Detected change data
++++++++++++++++++++

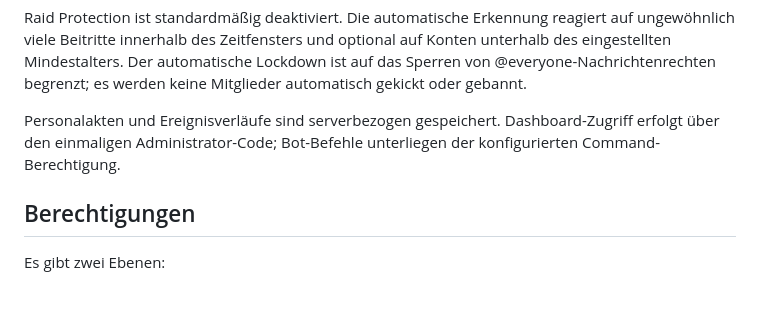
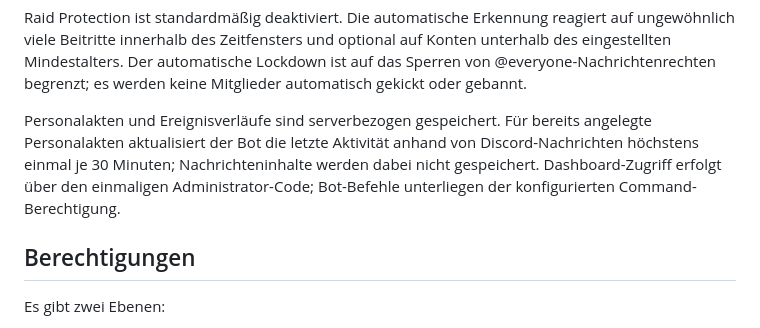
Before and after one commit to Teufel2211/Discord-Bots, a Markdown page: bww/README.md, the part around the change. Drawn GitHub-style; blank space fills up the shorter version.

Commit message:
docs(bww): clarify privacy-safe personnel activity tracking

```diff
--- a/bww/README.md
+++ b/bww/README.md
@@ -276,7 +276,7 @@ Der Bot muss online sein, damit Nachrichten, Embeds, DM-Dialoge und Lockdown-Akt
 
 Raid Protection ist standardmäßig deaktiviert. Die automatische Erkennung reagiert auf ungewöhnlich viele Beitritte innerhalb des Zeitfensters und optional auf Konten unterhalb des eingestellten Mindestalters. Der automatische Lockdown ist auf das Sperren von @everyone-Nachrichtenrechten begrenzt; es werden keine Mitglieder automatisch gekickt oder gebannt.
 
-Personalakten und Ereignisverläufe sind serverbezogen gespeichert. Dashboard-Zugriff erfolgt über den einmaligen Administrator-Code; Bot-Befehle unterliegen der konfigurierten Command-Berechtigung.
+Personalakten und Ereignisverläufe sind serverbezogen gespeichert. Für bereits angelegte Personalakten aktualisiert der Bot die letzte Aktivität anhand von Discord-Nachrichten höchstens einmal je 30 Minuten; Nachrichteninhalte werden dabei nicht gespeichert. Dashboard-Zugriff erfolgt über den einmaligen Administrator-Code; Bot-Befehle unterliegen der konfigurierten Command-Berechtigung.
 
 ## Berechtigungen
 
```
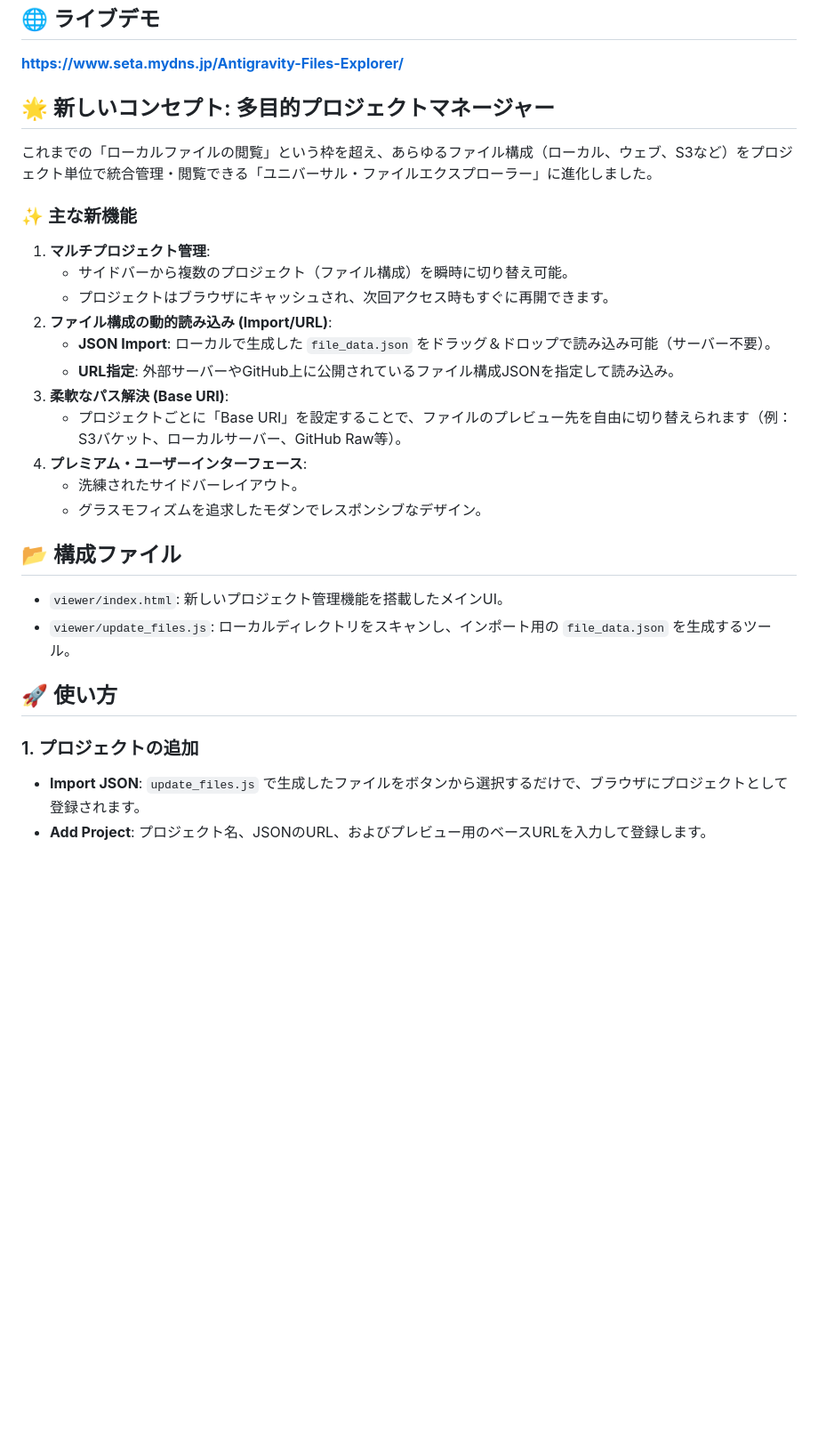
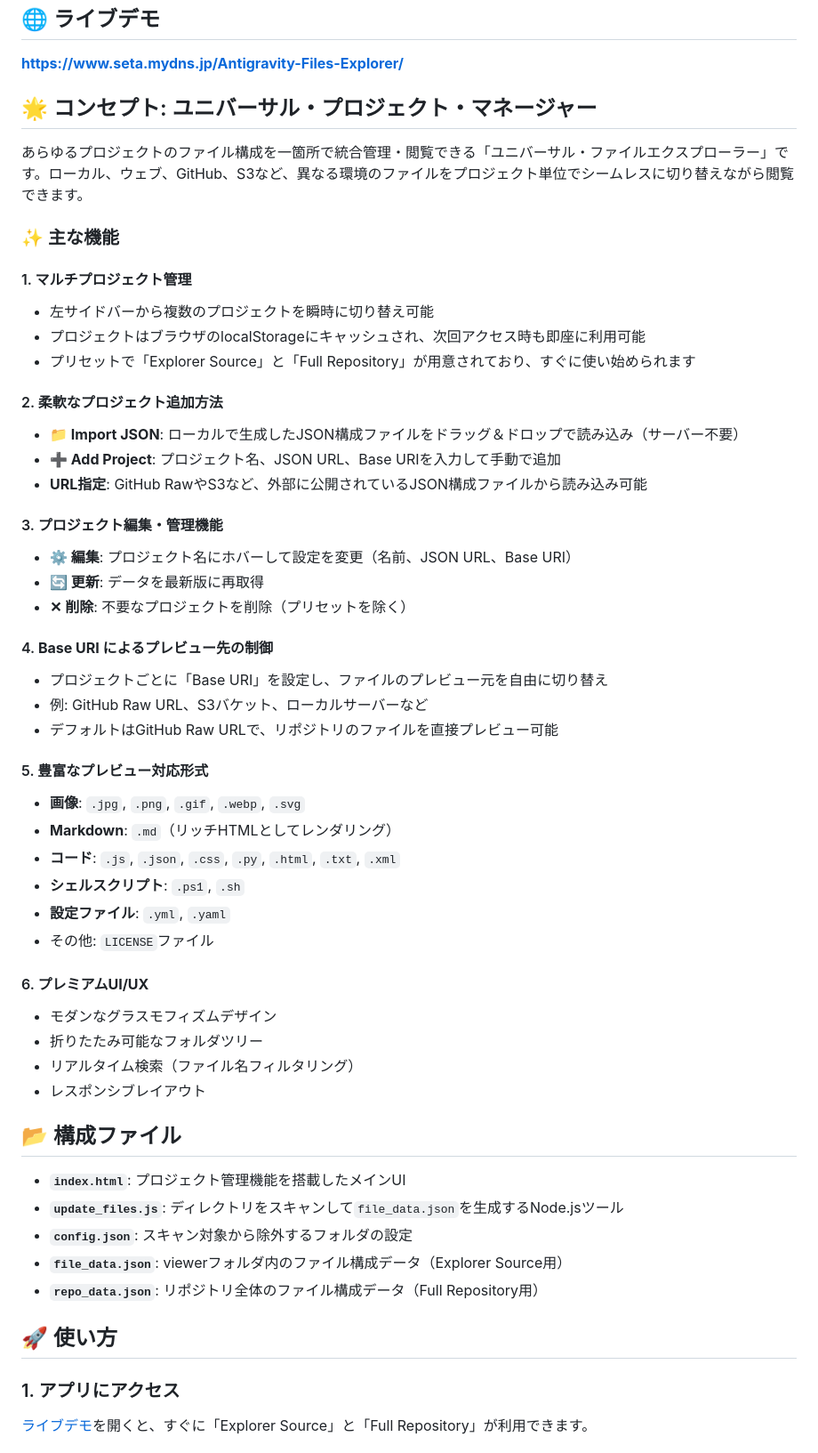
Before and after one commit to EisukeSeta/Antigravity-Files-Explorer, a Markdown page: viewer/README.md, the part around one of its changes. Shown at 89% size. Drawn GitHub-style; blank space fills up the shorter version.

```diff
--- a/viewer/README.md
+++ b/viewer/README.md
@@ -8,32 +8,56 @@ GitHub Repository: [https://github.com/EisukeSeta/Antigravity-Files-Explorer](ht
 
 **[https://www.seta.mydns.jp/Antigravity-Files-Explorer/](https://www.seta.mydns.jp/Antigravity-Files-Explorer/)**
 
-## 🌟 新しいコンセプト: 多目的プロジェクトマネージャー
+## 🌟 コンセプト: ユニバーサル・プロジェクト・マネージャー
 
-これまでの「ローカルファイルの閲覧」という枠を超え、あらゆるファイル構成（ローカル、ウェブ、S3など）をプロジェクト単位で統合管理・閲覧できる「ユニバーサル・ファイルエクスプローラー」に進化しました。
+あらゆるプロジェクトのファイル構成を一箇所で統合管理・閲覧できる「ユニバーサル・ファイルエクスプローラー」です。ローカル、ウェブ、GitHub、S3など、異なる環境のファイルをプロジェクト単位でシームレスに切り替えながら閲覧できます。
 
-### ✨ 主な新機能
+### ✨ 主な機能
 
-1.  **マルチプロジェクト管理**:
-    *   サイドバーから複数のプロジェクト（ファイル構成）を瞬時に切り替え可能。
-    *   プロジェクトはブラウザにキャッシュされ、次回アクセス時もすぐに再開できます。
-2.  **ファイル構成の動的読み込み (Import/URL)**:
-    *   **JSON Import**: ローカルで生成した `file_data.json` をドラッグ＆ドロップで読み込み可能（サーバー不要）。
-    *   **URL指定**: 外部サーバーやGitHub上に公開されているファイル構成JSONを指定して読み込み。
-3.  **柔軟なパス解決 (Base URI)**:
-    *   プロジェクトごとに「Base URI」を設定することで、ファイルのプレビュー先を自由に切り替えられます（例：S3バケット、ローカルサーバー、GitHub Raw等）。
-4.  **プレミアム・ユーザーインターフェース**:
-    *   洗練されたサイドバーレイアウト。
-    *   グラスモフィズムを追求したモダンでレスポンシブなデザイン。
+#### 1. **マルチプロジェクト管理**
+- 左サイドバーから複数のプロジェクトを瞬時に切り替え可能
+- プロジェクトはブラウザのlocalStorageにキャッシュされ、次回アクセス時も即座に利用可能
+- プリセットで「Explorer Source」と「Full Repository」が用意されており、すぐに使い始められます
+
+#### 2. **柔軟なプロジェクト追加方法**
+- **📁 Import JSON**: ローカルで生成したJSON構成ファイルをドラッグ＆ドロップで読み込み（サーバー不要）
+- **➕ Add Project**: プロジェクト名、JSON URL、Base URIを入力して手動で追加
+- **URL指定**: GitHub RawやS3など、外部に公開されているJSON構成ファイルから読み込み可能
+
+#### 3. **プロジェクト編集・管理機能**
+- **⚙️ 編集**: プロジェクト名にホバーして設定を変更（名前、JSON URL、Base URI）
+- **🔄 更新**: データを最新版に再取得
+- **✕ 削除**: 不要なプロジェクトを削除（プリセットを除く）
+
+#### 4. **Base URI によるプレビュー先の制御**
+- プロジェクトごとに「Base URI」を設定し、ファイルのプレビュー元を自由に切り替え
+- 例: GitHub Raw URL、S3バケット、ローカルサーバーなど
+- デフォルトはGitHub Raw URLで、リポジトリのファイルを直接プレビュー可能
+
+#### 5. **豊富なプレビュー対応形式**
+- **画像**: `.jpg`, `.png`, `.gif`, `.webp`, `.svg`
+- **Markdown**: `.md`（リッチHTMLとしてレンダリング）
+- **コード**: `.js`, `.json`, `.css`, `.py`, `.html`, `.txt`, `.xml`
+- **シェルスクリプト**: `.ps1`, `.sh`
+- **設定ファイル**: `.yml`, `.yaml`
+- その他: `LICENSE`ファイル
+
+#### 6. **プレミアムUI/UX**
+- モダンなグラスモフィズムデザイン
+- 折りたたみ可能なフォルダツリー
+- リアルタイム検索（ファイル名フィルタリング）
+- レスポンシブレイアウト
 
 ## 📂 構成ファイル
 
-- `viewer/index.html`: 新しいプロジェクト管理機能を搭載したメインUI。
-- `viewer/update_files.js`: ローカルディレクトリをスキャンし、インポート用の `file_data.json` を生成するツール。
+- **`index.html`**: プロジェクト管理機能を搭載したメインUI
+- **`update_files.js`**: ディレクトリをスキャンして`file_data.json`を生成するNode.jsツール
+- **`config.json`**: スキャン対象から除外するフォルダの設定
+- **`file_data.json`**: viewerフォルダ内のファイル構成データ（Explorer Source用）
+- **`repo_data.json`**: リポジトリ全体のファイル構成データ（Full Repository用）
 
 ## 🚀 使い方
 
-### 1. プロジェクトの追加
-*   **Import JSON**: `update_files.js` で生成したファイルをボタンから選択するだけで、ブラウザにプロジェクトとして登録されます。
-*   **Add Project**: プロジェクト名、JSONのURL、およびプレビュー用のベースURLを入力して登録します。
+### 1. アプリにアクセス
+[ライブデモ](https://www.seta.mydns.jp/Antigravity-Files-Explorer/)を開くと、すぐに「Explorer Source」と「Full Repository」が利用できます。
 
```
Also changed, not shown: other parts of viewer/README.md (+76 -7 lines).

++++++++++++++++++++

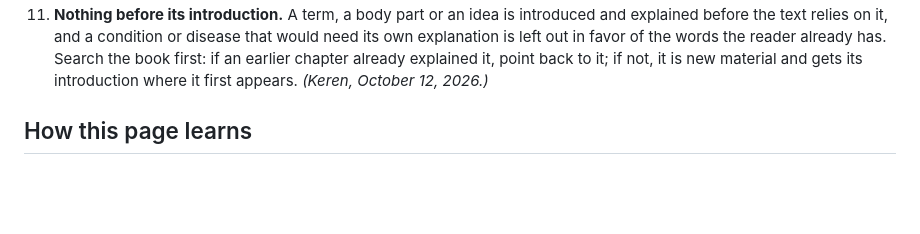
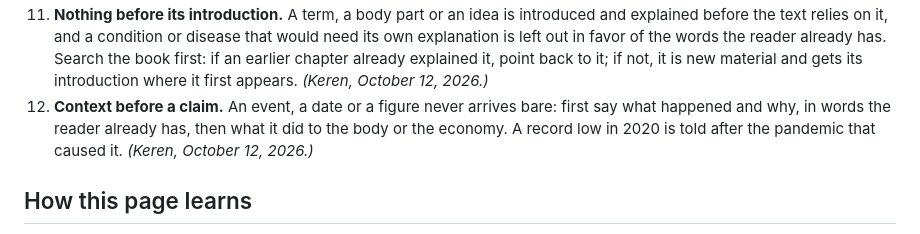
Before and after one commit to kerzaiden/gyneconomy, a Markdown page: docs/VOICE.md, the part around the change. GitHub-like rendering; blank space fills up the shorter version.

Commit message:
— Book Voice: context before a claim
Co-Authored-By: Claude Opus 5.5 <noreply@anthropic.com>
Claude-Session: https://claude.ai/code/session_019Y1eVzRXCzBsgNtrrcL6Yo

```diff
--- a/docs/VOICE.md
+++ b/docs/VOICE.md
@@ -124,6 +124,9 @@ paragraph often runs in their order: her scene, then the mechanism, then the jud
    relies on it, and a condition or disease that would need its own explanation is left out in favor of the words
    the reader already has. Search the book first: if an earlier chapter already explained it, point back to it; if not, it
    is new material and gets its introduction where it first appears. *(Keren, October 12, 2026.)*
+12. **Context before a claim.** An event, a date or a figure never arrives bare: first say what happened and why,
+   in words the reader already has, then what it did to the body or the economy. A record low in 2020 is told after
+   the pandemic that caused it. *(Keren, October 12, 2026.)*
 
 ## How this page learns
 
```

++++++++++++++++++++

■ Assigned task: Search the records for the string "claim" and return every line in which it occurs.

■ Your response:
— Book Voice: context before a claim
+12. **Context before a claim.** An event, a date or a figure never arrives bare: first say what happened and why,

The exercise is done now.